= Beginning of Section =

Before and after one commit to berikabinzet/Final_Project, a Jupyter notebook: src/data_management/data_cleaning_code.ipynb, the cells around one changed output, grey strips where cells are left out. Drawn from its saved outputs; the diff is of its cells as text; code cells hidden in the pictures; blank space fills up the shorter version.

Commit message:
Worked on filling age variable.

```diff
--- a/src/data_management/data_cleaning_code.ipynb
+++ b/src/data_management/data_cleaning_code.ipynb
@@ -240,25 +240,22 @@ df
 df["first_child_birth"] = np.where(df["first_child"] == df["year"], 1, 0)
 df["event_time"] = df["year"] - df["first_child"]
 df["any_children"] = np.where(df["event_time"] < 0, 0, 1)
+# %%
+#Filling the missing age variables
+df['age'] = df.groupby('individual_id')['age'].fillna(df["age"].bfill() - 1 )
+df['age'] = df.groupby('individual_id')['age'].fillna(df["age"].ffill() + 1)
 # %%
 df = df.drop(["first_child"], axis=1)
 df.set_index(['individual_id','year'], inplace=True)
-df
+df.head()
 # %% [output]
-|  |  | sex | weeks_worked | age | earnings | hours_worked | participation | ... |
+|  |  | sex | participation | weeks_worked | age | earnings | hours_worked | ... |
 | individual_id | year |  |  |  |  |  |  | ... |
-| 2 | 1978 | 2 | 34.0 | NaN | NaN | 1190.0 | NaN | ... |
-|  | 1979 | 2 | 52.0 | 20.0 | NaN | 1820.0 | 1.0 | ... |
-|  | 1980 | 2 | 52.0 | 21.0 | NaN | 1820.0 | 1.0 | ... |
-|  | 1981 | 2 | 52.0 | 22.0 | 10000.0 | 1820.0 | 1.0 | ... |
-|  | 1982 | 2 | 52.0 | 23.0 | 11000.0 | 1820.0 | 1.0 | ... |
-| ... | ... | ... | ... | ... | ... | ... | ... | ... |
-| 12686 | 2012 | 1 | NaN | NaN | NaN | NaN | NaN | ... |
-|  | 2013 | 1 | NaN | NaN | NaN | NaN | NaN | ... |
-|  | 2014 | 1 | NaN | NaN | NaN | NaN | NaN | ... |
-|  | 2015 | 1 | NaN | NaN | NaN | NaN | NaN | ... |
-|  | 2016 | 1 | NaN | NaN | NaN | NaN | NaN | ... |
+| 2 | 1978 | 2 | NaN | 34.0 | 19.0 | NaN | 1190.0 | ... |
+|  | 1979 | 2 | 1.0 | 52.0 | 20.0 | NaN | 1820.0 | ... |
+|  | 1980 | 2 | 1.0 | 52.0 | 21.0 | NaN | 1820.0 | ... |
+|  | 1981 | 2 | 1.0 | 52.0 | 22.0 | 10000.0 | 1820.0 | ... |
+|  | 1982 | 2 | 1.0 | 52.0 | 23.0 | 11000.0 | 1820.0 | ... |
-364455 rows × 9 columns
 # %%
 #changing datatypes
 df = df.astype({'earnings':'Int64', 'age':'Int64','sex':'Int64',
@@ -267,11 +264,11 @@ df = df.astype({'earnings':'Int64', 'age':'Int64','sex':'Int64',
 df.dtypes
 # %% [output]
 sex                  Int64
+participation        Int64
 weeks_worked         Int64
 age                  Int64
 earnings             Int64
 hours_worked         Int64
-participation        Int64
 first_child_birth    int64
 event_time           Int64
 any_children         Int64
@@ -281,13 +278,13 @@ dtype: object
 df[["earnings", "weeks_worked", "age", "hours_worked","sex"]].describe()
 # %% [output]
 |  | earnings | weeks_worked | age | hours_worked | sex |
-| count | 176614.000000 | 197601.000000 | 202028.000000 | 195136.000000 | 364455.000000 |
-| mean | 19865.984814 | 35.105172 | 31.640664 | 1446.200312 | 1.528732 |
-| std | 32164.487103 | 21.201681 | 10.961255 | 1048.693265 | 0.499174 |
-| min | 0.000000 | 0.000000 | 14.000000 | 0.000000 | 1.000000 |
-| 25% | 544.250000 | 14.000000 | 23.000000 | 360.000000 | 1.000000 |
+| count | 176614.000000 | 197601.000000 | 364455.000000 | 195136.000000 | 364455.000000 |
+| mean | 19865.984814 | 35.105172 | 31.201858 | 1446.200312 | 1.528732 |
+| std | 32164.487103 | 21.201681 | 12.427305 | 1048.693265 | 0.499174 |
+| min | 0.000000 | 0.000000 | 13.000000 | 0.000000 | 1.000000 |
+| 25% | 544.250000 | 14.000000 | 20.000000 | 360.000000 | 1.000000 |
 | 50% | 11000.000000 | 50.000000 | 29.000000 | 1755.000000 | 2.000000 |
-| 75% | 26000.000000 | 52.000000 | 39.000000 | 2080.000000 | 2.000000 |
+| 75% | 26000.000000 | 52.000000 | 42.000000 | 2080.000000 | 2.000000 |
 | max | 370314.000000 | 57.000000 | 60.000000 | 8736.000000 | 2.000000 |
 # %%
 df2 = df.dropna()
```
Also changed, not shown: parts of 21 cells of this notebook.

= End of Section =

What you need to do → Reproduce, word for word, all of the entries above.

Response →
Before and after one commit to berikabinzet/Final_Project, a Jupyter notebook: src/data_management/data_cleaning_code.ipynb, the cells around one changed output, grey strips where cells are left out. Drawn from its saved outputs; the diff is of its cells as text; code cells hidden in the pictures; blank space fills up the shorter version.

Commit message:
Worked on filling age variable.

```diff
--- a/src/data_management/data_cleaning_code.ipynb
+++ b/src/data_management/data_cleaning_code.ipynb
@@ -240,25 +240,22 @@ df
 df["first_child_birth"] = np.where(df["first_child"] == df["year"], 1, 0)
 df["event_time"] = df["year"] - df["first_child"]
 df["any_children"] = np.where(df["event_time"] < 0, 0, 1)
+# %%
+#Filling the missing age variables
+df['age'] = df.groupby('individual_id')['age'].fillna(df["age"].bfill() - 1 )
+df['age'] = df.groupby('individual_id')['age'].fillna(df["age"].ffill() + 1)
 # %%
 df = df.drop(["first_child"], axis=1)
 df.set_index(['individual_id','year'], inplace=True)
-df
+df.head()
 # %% [output]
-|  |  | sex | weeks_worked | age | earnings | hours_worked | participation | ... |
+|  |  | sex | participation | weeks_worked | age | earnings | hours_worked | ... |
 | individual_id | year |  |  |  |  |  |  | ... |
-| 2 | 1978 | 2 | 34.0 | NaN | NaN | 1190.0 | NaN | ... |
-|  | 1979 | 2 | 52.0 | 20.0 | NaN | 1820.0 | 1.0 | ... |
-|  | 1980 | 2 | 52.0 | 21.0 | NaN | 1820.0 | 1.0 | ... |
-|  | 1981 | 2 | 52.0 | 22.0 | 10000.0 | 1820.0 | 1.0 | ... |
-|  | 1982 | 2 | 52.0 | 23.0 | 11000.0 | 1820.0 | 1.0 | ... |
-| ... | ... | ... | ... | ... | ... | ... | ... | ... |
-| 12686 | 2012 | 1 | NaN | NaN | NaN | NaN | NaN | ... |
-|  | 2013 | 1 | NaN | NaN | NaN | NaN | NaN | ... |
-|  | 2014 | 1 | NaN | NaN | NaN | NaN | NaN | ... |
-|  | 2015 | 1 | NaN | NaN | NaN | NaN | NaN | ... |
-|  | 2016 | 1 | NaN | NaN | NaN | NaN | NaN | ... |
+| 2 | 1978 | 2 | NaN | 34.0 | 19.0 | NaN | 1190.0 | ... |
+|  | 1979 | 2 | 1.0 | 52.0 | 20.0 | NaN | 1820.0 | ... |
+|  | 1980 | 2 | 1.0 | 52.0 | 21.0 | NaN | 1820.0 | ... |
+|  | 1981 | 2 | 1.0 | 52.0 | 22.0 | 10000.0 | 1820.0 | ... |
+|  | 1982 | 2 | 1.0 | 52.0 | 23.0 | 11000.0 | 1820.0 | ... |
-364455 rows × 9 columns
 # %%
 #changing datatypes
 df = df.astype({'earnings':'Int64', 'age':'Int64','sex':'Int64',
@@ -267,11 +264,11 @@ df = df.astype({'earnings':'Int64', 'age':'Int64','sex':'Int64',
 df.dtypes
 # %% [output]
 sex                  Int64
+participation        Int64
 weeks_worked         Int64
 age                  Int64
 earnings             Int64
 hours_worked         Int64
-participation        Int64
 first_child_birth    int64
 event_time           Int64
 any_children         Int64
@@ -281,13 +278,13 @@ dtype: object
 df[["earnings", "weeks_worked", "age", "hours_worked","sex"]].describe()
 # %% [output]
 |  | earnings | weeks_worked | age | hours_worked | sex |
-| count | 176614.000000 | 197601.000000 | 202028.000000 | 195136.000000 | 364455.000000 |
-| mean | 19865.984814 | 35.105172 | 31.640664 | 1446.200312 | 1.528732 |
-| std | 32164.487103 | 21.201681 | 10.961255 | 1048.693265 | 0.499174 |
-| min | 0.000000 | 0.000000 | 14.000000 | 0.000000 | 1.000000 |
-| 25% | 544.250000 | 14.000000 | 23.000000 | 360.000000 | 1.000000 |
+| count | 176614.000000 | 197601.000000 | 364455.000000 | 195136.000000 | 364455.000000 |
+| mean | 19865.984814 | 35.105172 | 31.201858 | 1446.200312 | 1.528732 |
+| std | 32164.487103 | 21.201681 | 12.427305 | 1048.693265 | 0.499174 |
+| min | 0.000000 | 0.000000 | 13.000000 | 0.000000 | 1.000000 |
+| 25% | 544.250000 | 14.000000 | 20.000000 | 360.000000 | 1.000000 |
 | 50% | 11000.000000 | 50.000000 | 29.000000 | 1755.000000 | 2.000000 |
-| 75% | 26000.000000 | 52.000000 | 39.000000 | 2080.000000 | 2.000000 |
+| 75% | 26000.000000 | 52.000000 | 42.000000 | 2080.000000 | 2.000000 |
 | max | 370314.000000 | 57.000000 | 60.000000 | 8736.000000 | 2.000000 |
 # %%
 df2 = df.dropna()
```
Also changed, not shown: parts of 21 cells of this notebook.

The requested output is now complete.